The term illiberal democracy – an increasingly prominent member of the data mountain – is one such example. We should not view illiberal democracy as the same kind of linguistic concept as liberal democracy. The term is not intended to describe a concept of democracy. It is intended to disguise the authoritarian tendencies of a particular set of governments by drawing attention to flaws in liberal democracy. As such, its intention is perlocutionary: to deceive an interlocutor rather than describe a normative ideal.
Some terms intend to disguise authoritarianism – others denounce existing democracy

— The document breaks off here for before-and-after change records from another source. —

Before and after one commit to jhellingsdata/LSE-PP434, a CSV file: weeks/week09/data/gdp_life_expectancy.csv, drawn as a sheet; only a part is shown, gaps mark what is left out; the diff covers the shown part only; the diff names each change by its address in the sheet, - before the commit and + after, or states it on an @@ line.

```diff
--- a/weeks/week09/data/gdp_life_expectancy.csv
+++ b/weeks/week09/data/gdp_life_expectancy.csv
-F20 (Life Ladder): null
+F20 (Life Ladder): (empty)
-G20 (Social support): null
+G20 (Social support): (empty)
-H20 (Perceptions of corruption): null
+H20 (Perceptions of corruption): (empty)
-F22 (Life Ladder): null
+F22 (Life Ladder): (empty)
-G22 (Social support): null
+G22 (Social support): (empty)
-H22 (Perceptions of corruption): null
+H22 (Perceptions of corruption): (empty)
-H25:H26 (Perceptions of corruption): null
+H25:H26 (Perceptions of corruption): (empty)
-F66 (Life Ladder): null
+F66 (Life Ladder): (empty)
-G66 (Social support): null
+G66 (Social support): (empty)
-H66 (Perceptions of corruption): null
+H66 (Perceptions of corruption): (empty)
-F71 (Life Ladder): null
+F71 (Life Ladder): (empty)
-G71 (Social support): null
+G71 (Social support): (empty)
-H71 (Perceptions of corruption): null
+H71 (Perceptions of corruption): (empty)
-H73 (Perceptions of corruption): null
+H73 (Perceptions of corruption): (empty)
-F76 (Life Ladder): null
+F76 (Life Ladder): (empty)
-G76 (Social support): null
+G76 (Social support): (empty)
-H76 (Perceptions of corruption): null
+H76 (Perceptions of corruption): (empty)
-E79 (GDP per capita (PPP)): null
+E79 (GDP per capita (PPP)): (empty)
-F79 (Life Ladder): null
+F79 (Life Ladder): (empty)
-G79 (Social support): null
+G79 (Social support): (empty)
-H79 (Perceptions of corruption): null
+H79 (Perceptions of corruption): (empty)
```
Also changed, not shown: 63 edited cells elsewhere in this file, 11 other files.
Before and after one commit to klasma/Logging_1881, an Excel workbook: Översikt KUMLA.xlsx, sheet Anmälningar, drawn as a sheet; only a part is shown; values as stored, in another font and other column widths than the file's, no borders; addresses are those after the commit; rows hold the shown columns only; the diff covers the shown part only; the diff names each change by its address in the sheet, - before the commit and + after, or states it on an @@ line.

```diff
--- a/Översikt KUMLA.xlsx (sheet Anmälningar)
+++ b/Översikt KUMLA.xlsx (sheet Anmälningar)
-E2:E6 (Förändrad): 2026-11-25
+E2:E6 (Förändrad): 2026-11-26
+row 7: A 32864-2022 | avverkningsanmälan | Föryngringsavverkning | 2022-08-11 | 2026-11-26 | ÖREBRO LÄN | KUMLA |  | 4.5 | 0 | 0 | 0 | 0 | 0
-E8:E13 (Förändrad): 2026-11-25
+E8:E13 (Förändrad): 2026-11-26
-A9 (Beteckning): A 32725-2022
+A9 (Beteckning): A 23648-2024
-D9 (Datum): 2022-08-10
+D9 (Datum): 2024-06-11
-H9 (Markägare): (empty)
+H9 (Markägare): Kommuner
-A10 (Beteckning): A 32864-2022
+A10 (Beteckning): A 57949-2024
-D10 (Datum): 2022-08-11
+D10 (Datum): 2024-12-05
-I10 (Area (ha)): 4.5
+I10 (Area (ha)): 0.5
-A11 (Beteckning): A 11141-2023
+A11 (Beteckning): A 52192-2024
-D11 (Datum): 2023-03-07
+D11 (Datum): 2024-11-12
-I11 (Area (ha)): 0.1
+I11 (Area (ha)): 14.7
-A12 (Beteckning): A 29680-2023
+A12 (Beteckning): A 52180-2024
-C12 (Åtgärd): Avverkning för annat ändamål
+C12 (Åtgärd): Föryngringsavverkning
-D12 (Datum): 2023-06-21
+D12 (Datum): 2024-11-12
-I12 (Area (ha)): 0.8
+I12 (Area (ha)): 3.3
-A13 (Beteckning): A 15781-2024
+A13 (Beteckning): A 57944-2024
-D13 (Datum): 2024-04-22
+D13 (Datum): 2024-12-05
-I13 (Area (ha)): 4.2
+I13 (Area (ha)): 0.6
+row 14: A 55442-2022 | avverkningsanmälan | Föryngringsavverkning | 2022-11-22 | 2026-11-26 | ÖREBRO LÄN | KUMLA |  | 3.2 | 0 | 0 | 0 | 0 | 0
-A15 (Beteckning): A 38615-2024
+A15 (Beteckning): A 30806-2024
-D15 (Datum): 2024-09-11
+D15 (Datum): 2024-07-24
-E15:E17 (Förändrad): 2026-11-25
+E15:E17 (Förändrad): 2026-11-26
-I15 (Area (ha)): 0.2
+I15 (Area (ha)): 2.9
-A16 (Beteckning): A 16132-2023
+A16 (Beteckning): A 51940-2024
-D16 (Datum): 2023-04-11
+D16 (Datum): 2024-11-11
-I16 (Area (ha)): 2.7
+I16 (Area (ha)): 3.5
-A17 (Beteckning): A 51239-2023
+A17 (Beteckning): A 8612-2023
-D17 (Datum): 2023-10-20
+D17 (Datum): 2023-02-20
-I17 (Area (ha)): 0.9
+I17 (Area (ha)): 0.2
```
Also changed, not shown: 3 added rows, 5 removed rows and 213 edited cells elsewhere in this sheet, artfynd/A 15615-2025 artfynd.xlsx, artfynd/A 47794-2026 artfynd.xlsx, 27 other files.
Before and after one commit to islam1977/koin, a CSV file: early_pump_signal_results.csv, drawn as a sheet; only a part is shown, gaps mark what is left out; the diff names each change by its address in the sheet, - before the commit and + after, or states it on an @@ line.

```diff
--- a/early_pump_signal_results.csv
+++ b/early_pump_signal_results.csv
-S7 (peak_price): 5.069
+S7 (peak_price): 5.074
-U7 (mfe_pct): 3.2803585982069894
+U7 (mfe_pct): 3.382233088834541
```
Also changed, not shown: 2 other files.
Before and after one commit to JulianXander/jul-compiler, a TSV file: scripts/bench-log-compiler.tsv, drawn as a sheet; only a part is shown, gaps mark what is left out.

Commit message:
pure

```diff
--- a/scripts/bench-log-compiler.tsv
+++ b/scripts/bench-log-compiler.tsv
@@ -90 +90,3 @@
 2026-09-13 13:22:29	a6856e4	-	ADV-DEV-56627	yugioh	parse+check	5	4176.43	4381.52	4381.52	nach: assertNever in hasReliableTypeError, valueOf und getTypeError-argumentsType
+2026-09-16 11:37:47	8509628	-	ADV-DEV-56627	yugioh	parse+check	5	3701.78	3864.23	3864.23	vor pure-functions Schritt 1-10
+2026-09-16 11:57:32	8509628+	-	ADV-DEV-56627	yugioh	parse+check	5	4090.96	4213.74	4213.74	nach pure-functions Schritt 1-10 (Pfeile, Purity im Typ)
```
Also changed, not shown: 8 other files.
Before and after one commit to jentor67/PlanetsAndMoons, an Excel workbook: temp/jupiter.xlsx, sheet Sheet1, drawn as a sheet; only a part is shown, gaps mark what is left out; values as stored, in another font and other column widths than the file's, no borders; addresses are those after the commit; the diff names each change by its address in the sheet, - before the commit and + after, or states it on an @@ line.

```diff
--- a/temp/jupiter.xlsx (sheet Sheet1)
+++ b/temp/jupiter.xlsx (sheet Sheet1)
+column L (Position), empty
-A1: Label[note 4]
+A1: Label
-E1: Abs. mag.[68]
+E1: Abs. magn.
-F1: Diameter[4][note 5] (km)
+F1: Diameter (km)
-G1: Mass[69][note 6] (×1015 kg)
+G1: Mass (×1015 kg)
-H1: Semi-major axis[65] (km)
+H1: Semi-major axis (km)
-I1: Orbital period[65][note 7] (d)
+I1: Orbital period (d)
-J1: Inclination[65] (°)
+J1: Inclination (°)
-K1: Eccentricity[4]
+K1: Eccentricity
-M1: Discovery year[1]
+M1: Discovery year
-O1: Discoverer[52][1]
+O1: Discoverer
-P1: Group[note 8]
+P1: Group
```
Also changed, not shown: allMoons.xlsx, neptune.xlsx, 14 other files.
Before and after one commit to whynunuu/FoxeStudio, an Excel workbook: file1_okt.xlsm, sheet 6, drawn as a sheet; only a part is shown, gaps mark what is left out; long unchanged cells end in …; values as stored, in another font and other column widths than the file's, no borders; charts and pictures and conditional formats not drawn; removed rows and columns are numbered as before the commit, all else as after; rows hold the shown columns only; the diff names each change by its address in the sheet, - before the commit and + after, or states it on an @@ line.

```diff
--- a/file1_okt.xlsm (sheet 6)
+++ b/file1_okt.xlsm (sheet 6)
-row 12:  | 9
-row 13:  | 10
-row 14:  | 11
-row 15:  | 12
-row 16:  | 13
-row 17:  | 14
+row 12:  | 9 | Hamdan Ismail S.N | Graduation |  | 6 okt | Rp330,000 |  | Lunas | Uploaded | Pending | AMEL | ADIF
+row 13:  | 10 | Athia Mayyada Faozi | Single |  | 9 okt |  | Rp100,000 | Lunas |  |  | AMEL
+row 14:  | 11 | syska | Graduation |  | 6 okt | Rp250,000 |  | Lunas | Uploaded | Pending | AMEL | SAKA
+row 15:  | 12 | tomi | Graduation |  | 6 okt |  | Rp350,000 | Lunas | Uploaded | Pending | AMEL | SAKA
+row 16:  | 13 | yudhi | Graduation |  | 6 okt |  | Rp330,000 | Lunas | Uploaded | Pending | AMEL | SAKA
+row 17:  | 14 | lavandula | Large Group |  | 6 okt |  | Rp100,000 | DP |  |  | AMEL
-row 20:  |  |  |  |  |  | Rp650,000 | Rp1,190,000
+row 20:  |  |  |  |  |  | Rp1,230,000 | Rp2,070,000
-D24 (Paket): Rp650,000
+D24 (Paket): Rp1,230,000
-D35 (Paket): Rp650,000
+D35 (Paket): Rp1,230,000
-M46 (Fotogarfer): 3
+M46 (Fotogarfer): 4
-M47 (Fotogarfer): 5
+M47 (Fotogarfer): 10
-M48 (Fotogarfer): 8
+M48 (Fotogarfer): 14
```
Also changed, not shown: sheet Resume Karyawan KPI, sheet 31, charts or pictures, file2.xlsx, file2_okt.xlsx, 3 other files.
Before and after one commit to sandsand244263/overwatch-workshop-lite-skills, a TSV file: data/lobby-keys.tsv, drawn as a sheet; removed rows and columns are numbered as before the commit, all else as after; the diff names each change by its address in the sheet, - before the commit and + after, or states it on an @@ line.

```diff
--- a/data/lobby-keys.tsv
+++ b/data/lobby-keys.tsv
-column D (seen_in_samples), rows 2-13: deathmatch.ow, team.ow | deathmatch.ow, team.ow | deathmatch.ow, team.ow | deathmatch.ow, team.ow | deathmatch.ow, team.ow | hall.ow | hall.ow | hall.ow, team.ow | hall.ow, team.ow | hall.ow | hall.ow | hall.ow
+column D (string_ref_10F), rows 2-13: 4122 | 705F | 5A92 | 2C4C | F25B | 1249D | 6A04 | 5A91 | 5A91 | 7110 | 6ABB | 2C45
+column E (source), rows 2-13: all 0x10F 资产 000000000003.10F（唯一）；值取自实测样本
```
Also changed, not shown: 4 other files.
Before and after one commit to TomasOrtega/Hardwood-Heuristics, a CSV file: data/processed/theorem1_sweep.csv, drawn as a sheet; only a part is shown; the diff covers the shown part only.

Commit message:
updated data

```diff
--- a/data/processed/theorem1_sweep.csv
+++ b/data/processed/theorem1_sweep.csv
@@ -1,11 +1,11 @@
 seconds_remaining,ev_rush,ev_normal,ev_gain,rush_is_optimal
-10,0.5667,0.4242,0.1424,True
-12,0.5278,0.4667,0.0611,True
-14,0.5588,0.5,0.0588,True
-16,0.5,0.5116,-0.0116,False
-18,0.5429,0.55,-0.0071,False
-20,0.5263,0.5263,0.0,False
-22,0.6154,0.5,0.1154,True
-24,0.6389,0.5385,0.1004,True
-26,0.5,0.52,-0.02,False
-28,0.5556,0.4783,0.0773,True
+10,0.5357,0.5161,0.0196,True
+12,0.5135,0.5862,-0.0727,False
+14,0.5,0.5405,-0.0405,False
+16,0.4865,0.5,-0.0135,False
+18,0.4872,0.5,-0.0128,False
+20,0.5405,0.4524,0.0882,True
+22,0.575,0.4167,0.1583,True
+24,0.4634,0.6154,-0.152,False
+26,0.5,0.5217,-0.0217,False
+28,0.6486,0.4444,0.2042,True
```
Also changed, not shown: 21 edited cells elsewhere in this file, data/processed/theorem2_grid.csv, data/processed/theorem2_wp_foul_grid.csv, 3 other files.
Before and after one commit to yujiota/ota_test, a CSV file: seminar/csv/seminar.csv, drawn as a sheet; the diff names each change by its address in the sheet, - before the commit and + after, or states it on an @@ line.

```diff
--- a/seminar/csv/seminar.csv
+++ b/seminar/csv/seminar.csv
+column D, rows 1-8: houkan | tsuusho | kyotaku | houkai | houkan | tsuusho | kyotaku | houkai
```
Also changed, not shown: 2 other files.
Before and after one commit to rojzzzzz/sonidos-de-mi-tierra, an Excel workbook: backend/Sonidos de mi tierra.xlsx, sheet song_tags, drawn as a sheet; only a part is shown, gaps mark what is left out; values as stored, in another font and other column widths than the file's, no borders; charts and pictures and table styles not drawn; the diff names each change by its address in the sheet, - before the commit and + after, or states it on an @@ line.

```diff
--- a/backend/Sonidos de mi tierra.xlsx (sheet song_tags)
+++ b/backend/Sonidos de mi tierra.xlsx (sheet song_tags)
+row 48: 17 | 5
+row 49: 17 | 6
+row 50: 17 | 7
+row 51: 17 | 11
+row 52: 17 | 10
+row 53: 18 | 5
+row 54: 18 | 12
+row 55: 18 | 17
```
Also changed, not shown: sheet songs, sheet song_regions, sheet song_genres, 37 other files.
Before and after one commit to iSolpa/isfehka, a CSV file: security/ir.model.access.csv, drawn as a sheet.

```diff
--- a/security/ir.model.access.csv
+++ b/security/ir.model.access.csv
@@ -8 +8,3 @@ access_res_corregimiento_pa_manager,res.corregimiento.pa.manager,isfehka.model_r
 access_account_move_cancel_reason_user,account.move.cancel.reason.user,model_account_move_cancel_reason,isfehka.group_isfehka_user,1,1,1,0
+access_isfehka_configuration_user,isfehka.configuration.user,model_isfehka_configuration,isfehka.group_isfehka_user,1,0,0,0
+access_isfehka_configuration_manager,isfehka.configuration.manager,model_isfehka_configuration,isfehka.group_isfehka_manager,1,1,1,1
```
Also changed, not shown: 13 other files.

Besides deception, we can find other forms of speech act among the data mountain. Some of the terms appear to have been coined with the opposite intention. They attempt to drive democratisation by exposing and denouncing existing democracy as undemocratic. 'White democracy' is one such term. The phrase is not intended to articulate an ideal concept of white democracy. Instead, it is an illocutionary act to denounce racist structures underpinning contemporary liberal democracies. As such, white democracy is again not the same kind of linguistic concept as liberal democracy; it is something its authors argue should be overcome rather than realised.
These are just two of the different speech acts we can identify by examining Gagnon’s linguistic artefacts as if they are language rather than concepts. There are likely to be many more among the four thousand.
A linguistic approach, by treating words as merely words, thus opens new possibilities for understanding Gagnon's linguistic artefacts. When we treat them all as concepts of democracy, the task becomes to identify the real ones, and exclude the fake ones. There is nothing wrong with this endeavour to produce a catalogue of concepts of democracy. Nevertheless, we misunderstand some of the linguistic artefacts when we treat them in this way.
A linguistic turn enables us to pose different questions. We can mine this mountain of words to understand the ways that political contests around how to organise society invoke the term ‘democracy’. Throwing out the ‘fake democracies’ would, in this case, represent a substantial loss of data. Democratic theory would naturally remain useful in distinguishing different linguistic uses. But this does not require a single, a priori concept of democracy. Neither does it necessitate the fool’s errand of attempting to draw a sharp distinction between democracies and non-democracies (hardly comparable to the distinction between butterflies and non-butterflies). Family resemblances can suffice, and the data mountain provides a potential resource for inductively teasing these out.
Understanding which linguistic artefacts are rhetorically effective directs us to the pressure points in democratic societies
Finally, understanding democracy’s discursive invocations can be just as important for the project of democratisation as cataloguing its concepts. It is no surprise that, in times of increasing economic inequality and increasing racial and ethnic heterogeneity, terms like illiberal democracy and white democracy are gaining prominence. Understanding which linguistic artefacts are proving rhetorically effective in the current moment directs us to the pressure points in contemporary democratic societies. It shows us where to focus the work of democratisation.